We use cookies to ensure that we give you the best experience on our website. If you click 'Continue' we'll assume that you are happy to receive all cookies and you won't see this message again. Click 'Find out more' for information on how to change your cookie settings.

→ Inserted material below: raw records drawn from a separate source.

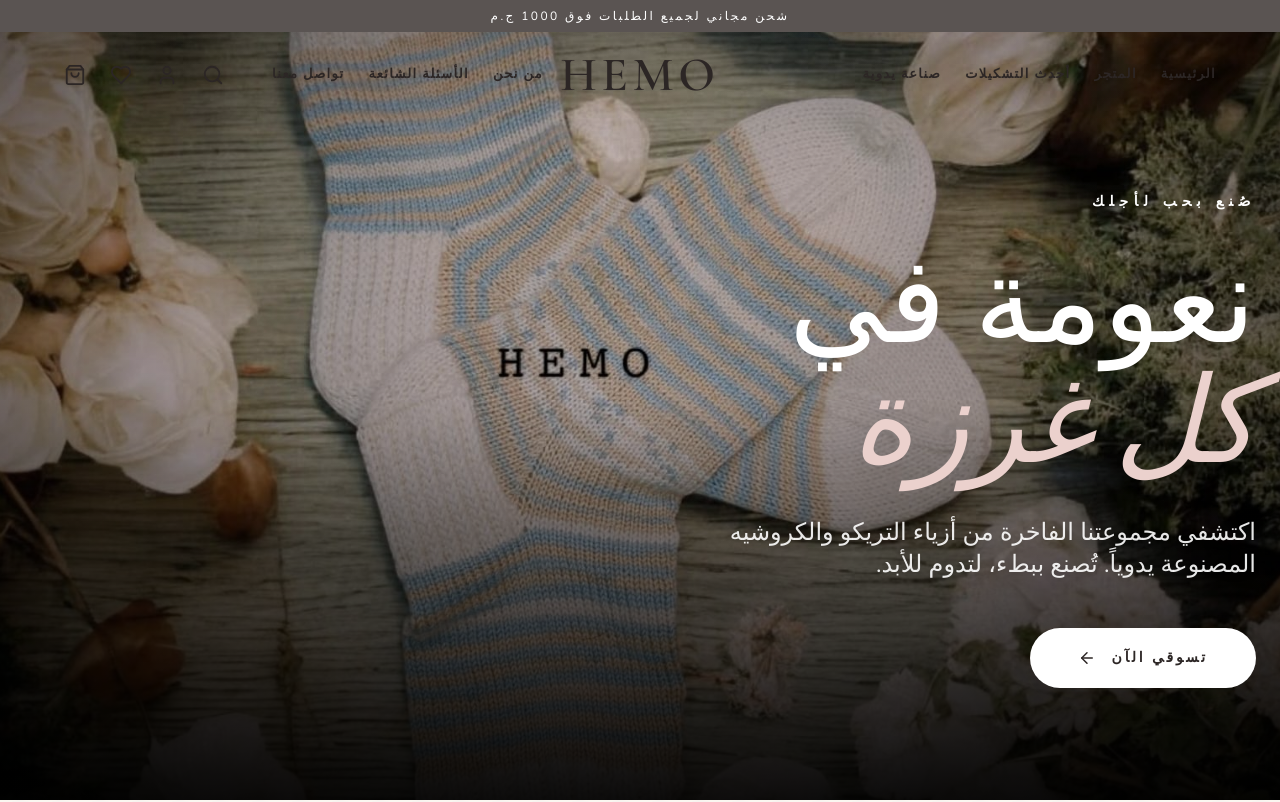
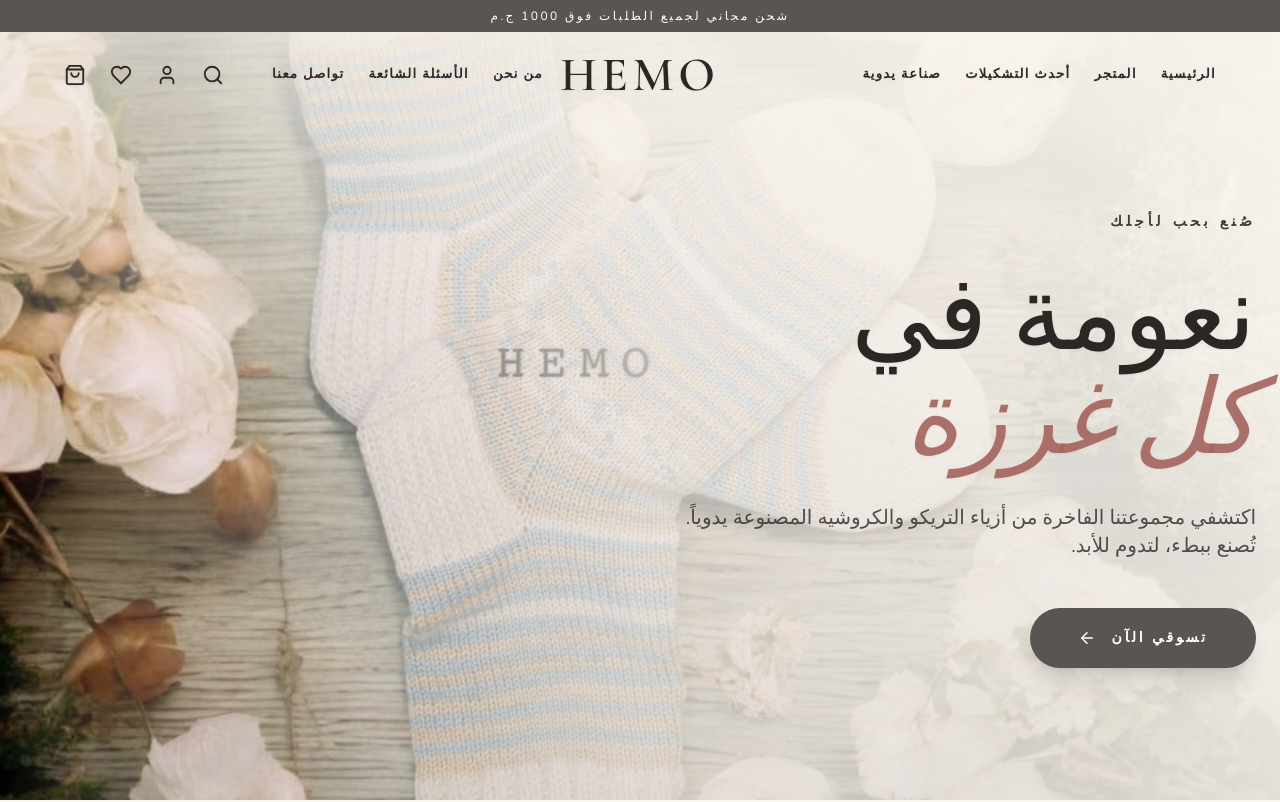
Before and after one commit to ahmeddarkxx1-commits/hemo-habd-med, a Next.js app: page / in a window 1280 px wide. Shown: the top 802 px of the page. Built offline with nearby package versions, Linux system fonts and the light colour scheme; no server answers; the database is empty.

Commit message:
style: restore clean minimal luxury aesthetic, remove heavy textures and gradients

```diff
--- a/src/app/page.tsx
+++ b/src/app/page.tsx
@@ -16,7 +16,7 @@ const testimonialImage = "/products/WhatsApp Image 2026-05-06 at 10.39.44 PM (9)
 
 export default function Home() {
   return (
-    <main className="min-h-screen relative bg-knit-pattern">
+    <main className="min-h-screen relative bg-transparent">
 
       {/* Hero Section */}
       <section className="relative h-screen flex items-center justify-center overflow-hidden">
@@ -28,8 +28,8 @@ export default function Home() {
             className="object-cover object-center scale-105 transition-transform duration-[20s] hover:scale-110"
             priority
           />
-          <div className="absolute inset-0 bg-[radial-gradient(ellipse_at_center,_var(--tw-gradient-stops))] from-transparent via-black/20 to-black/70 opacity-90" />
-          <div className="absolute inset-0 bg-gradient-to-t from-black/90 via-black/20 to-transparent" />
+          <div className="absolute inset-0 bg-gradient-to-l from-[#FAF6F0]/95 via-[#FAF6F0]/70 to-transparent" />
+          <div className="absolute inset-0 bg-gradient-to-b from-[#FAF6F0]/80 via-transparent to-black/5" />
         </div>
 
         <div className="relative z-10 w-full max-w-7xl mx-auto px-6 pt-20 flex flex-col items-start justify-center h-full">
@@ -39,16 +39,16 @@ export default function Home() {
             transition={{ duration: 1.2, ease: [0.16, 1, 0.3, 1] }}
             className="max-w-2xl"
           >
-            <span className="text-xs md:text-sm tracking-[0.4em] text-white mb-8 block font-semibold uppercase drop-shadow-md">صُنع بحب لأجلك</span>
-            <h1 className="font-serif text-6xl md:text-8xl lg:text-[7.5rem] leading-[1.05] mb-8 text-balance text-white font-medium drop-shadow-2xl">
-              نعومة في <br/><span className="italic text-rose-200 font-light tracking-tight">كل غرزة</span>
+            <span className="text-xs md:text-sm tracking-[0.3em] text-foreground mb-8 block font-semibold uppercase opacity-90">صُنع بحب لأجلك</span>
+            <h1 className="font-serif text-5xl md:text-7xl lg:text-[6.5rem] leading-[1.05] mb-8 text-balance text-foreground font-medium drop-shadow-sm">
+              نعومة في <br/><span className="italic text-rose-600/90 font-light tracking-tight">كل غرزة</span>
             </h1>
-            <p className="text-lg md:text-2xl text-white/90 mb-12 max-w-xl font-light leading-relaxed drop-shadow-md">
+            <p className="text-lg md:text-xl text-foreground/80 mb-12 max-w-xl font-light leading-relaxed">
               اكتشفي مجموعتنا الفاخرة من أزياء التريكو والكروشيه المصنوعة يدوياً. تُصنع ببطء، لتدوم للأبد.
             </p>
             <Link
               href="/shop"
-              className="inline-flex items-center justify-center gap-4 bg-white text-foreground px-12 py-5 rounded-full text-sm font-bold tracking-[0.2em] uppercase hover:bg-rose-50 hover:scale-105 transition-all duration-500 luxury-shadow"
+              className="inline-flex items-center justify-center gap-4 bg-[#5A5452] text-white px-12 py-5 rounded-full text-sm font-bold tracking-[0.2em] uppercase hover:bg-rose-600 hover:scale-105 transition-all duration-500 shadow-xl"
             >
               <span>تسوقي الآن</span>
               <ArrowRight size={18} className="rotate-180" />
@@ -160,7 +160,7 @@ export default function Home() {
       </section>
 
       {/* Testimonial & Editorial Section */}
-      <section className="py-24 bg-rose-50 px-6">
+      <section className="py-24 bg-transparent px-6">
         <div className="max-w-7xl mx-auto grid grid-cols-1 md:grid-cols-2 gap-16 items-center">
           <div className="relative aspect-[4/5] rounded-t-full overflow-hidden shadow-xl">
             <Image
@@ -187,7 +187,7 @@ export default function Home() {
       </section>
 
       {/* Newsletter & Community Section */}
-      <section className="bg-rose-50/50 py-24 px-6 md:px-12 border-y border-rose-100">
+      <section className="bg-white py-24 px-6 md:px-12 border-y border-sand-100">
         <div className="max-w-4xl mx-auto text-center">
           <span className="text-sm tracking-[0.2em] text-foreground mb-4 block font-bold uppercase">عائلة هيمو</span>
           <h2 className="font-serif text-3xl md:text-5xl font-semibold mb-6 text-foreground">انضمي لمجتمع الأزياء البطيئة</h2>
@@ -212,7 +212,7 @@ export default function Home() {
       </section>
 
       {/* Best Sellers Section with Distinct Background */}
-      <section className="bg-[#FAF8F5] py-24">
+      <section className="bg-transparent py-24 border-b border-sand-100">
         <BestSellers />
       </section>
 
```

OBJECTIVES: To describe the incidence and prevalence of peripheral neuropathy in ANCA-associated vasculitis (AAV); to evaluate the correlation of neuropathy with other clinical manifestations; and to review the long-term outcome of treated neuropathy. METHODS: Presence of neuropathy was determined using items from the BVAS and vasculitis damage index (VDI) during 5 years from enrollment into clinical trials conducted by the European Vasculitis Study Group (EUVAS). RESULTS: Forty (8%) of 506 patients had vasculitic neuropathy at baseline. Incidence of vasculitic motor-involving neuropathy was identical between microscopic polyangiitis (MPA) [16 (7%) out of 237] and granulomatosis with polyangiitis (Wegener's) [19 (7%) out of 269], P = 0.94. Pure sensory neuropathy was reported in 5 (2%) out of 269 patients with granulomatosis with polyangiitis, but not in patients with MPA, P = 0.065. Vasculitic neuropathy at baseline was associated with systemic [odds ratio (OR) = 1.81], cutaneous (OR = 1.29), mucous membranes (OR = 1.21) and ENT (OR = 1.14) manifestations of vasculitis (P < 0.05 for all). There was no association between neuropathy and renal, chest, cardiovascular or abdominal vasculitis or with overall mortality. Of the 40 patients with vasculitic neuropathy at baseline, 35% had complete resolution within 6 months. The cumulative prevalence of chronic neuropathy at any time up to 5 years was 15% (75 of 506). Chronic neuropathy was associated with older age [hazard ratio (HR) = 1.03], higher BVAS (HR = 1.07) and lower baseline creatinine (HR = 0.82) (P < 0.01 for all). CONCLUSION: Peripheral neuropathy is an occasional accompaniment of AAV that typically remits in concert with non-neuropathic manifestations, usually involves motor nerves, often produces long-lasting symptoms and is not associated with life-threatening organ involvement.

Original publication

DOI

10.1093/rheumatology/ker266

Type

Conference paper

Publication Date

12/2011

Volume

50

Pages

2214 - 2222

Addresses

Rheumatology Department, Greenlane Clinical Centre, Epsom, Auckland, New Zealand. ravi.suppiah@gmail.com

Keywords

European Vasculitis Study Group, Humans, Peripheral Nervous System Diseases, Chronic Disease, Treatment Outcome, Incidence, Prevalence, Aged, Middle Aged, Europe, Female, Male, Clinical Trials as Topic, Anti-Neutrophil Cytoplasmic Antibody-Associated Vasculitis